The indie mags that are changing the face of sport

We speak to the teams behind Victory Journal, Spiral and Glorious about how they are helping reshape perceptions of sport through a combination of insightful editorial and striking visuals

Sport has long been fertile ground for making magazines, as the competition and drama inherent in all sports naturally makes for compelling imagery and storytelling. The face of the mainstream sports media, however, has a longstanding reputation for being overly male, pale and stale. This narrative has been changing more recently, in large part thanks the raft of independent publications that are giving women’s sport the attention it deserves and shining a light on less conventional activities ranging from chess to wild water swimming.

Based between New York and LA and brought to life by creative studio Doubleday & Cartwright, Victory Journal is one of the pioneers of the indie sports mag scene. It first launched in 2010 as a 16-page loose-fold newsprint distributed in downtown New York during the football World Cup. Ten years later, the latest issue of the famously oversized publication weighs in at a record 210 pages, and it boasts subscribers everywhere from London to Tokyo.

Top: Los in the Valley by Maria Svarbova, courtesy Glorious. Above: Victory Journal Issue 18

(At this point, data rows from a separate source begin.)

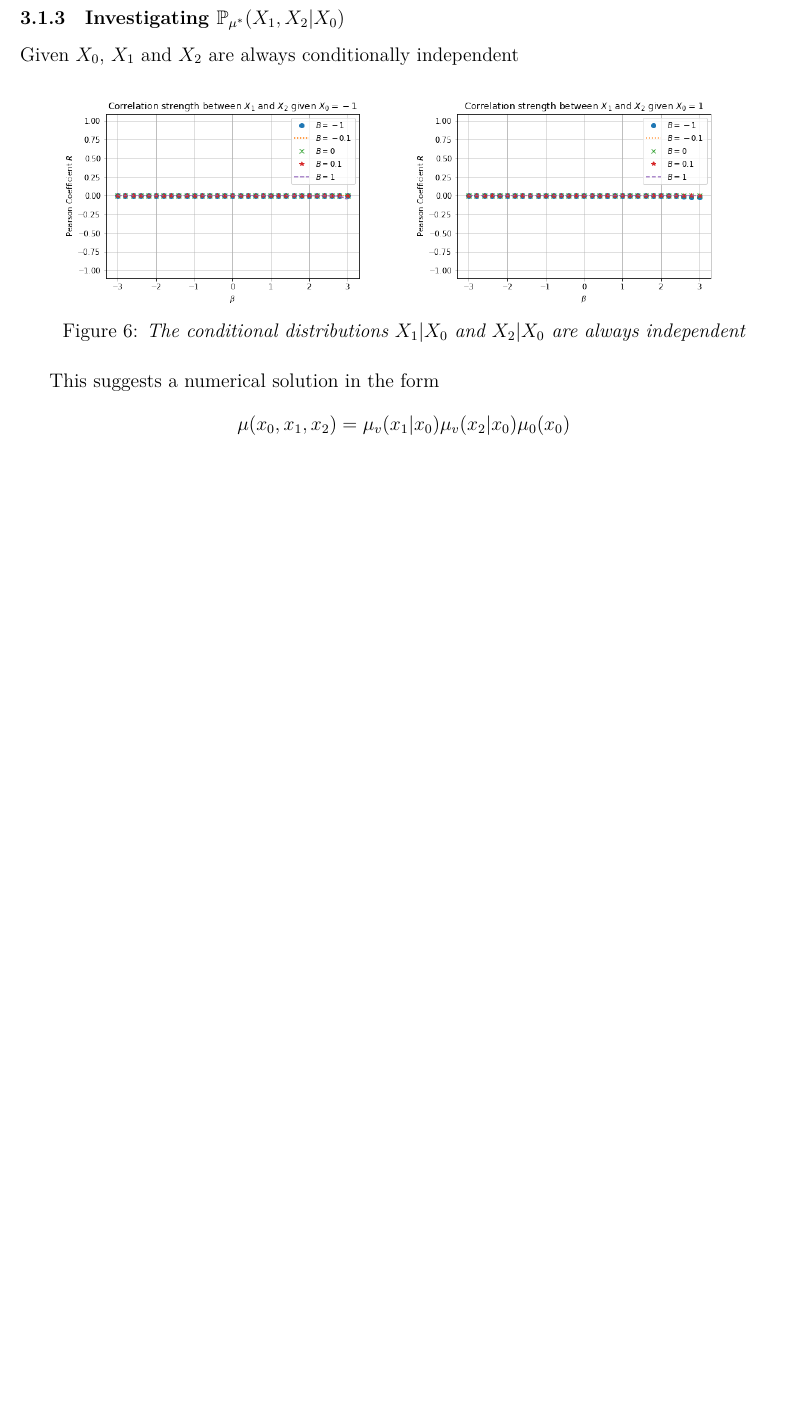
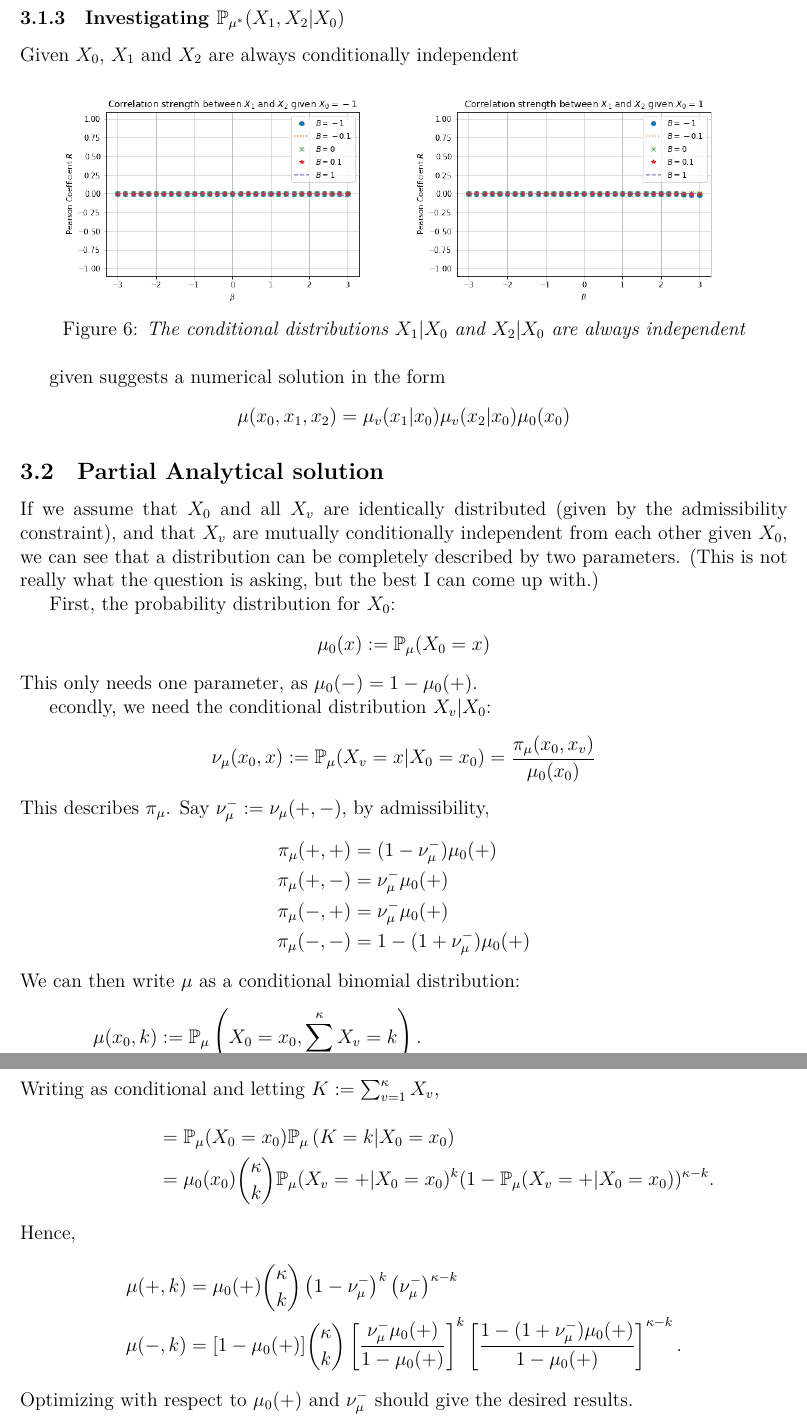
Before and after one commit to YizhongHu/statistical_mechanics_on_graphs, a LaTeX document (writeup.tex): part of page 12 of 12 before the commit and two parts of pages 12 and 13 of 13 after it, the two joined at a grey line, cut so that both start at the same text, the shorter picture padded with empty space. Compiled offline with XeLaTeX.

Commit message:
partial analytical solution

```diff
--- a/writeup.tex
+++ b/writeup.tex
@@ -511,9 +511,47 @@ Given $X_0$, $X_1$ and $X_2$ are always conditionally independent
     \label{Fig.ising-x1-x2-given-x0-B}
 \end{figure}
 
-This suggests a numerical solution in the form
+given  suggests a numerical solution in the form
 \begin{equation*}
     \mu(x_0,x_1,x_2) = \mu_v(x_1|x_0)\mu_v(x_2|x_0)\mu_0(x_0)
 \end{equation*}
 
+\subsection{Partial Analytical solution}
+
+If we assume that $X_0$ and all $X_v$ are identically distributed (given by the admissibility constraint), and that $X_v$ are mutually conditionally independent from each other given $X_0$, we can see that
+a distribution can be completely described by two parameters. (This is not
+really what the question is asking, but the best I can come up
+with.)
+
+First, the probability distribution for $X_0$:
+\begin{equation*}
+    \mu_0(x):=\mathbb{P}_\mu(X_0=x)
+\end{equation*}
+This only needs one parameter, as $\mu_0(-)=1-\mu_0(+)$.
+
+econdly, we need the conditional distribution $X_v|X_0$:
+\begin{equation*}
+    \nu_\mu(x_0, x) := \mathbb{P}_\mu(X_v=x | X_0=x_0) = \frac{\pi_\mu(x_0, x_v)}{\mu_0(x_0)}
+\end{equation*}
+This describes $\pi_\mu$. Say $\nu_\mu^- := \nu_\mu(+, -)$, by admissibility,
+\begin{align*}
+    \pi_\mu(+, +) & = (1-\nu_\mu^-)\mu_0(+)   \\
+    \pi_\mu(+, -) & = \nu_\mu^-\mu_0(+)       \\
+    \pi_\mu(-, +) & = \nu_\mu^-\mu_0(+)       \\
+    \pi_\mu(-, -) & = 1-(1+\nu_\mu^-)\mu_0(+)
+\end{align*}
+We can then write $\mu$ as a conditional binomial distribution:
+\begin{align*}
+    \mu(x_0, k) & := \mathbb{P}_\mu\left(X_0=x_0, \sum_{v=1}^\kappa X_v = k\right).                                              \\
+    \intertext{Writing as conditional and letting $K:=\sum_{v=1}^\kappa X_v$,}
+                & = \mathbb{P}_\mu(X_0=x_0)\mathbb{P}_\mu\left(K=k | X_0=x_0\right)                                              \\
+                & = \mu_0(x_0) {\kappa\choose k}\mathbb{P}_\mu(X_v=+ | X_0=x_0)^k(1-\mathbb{P}_\mu(X_v=+ | X_0=x_0))^{\kappa-k}.
+\end{align*}
+Hence,
+\begin{align*}
+    \mu(+, k) & = \mu_0(+){\kappa\choose k}\left(1-\nu_\mu^-\right)^k\left(\nu_\mu^-\right)^{\kappa-k}                                                                \\
+    \mu(-, k) & = [1-\mu_0(+)]{\kappa\choose k}\left[\frac{\nu_\mu^-\mu_0(+)}{1-\mu_0(+)}\right]^k\left[\frac{1-(1+\nu_\mu^-)\mu_0(+)}{1-\mu_0(+)}\right]^{\kappa-k}.
+\end{align*}
+Optimizing with respect to $\mu_0(+)$ and $\nu_\mu^-$ should give the desired results.
+
 \end{document}
```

Over the last decade, the team behind Victory, which includes editor-in-chief Christopher Isenberg, chief creative officer Aaron Amaro and photo editor Shane Lyons, have championed a move away from clichéd sports imagery in favour of more humanistic photography, establishing close relationships with creatives including Cheryl Dunn and Anthony Blasko in the process.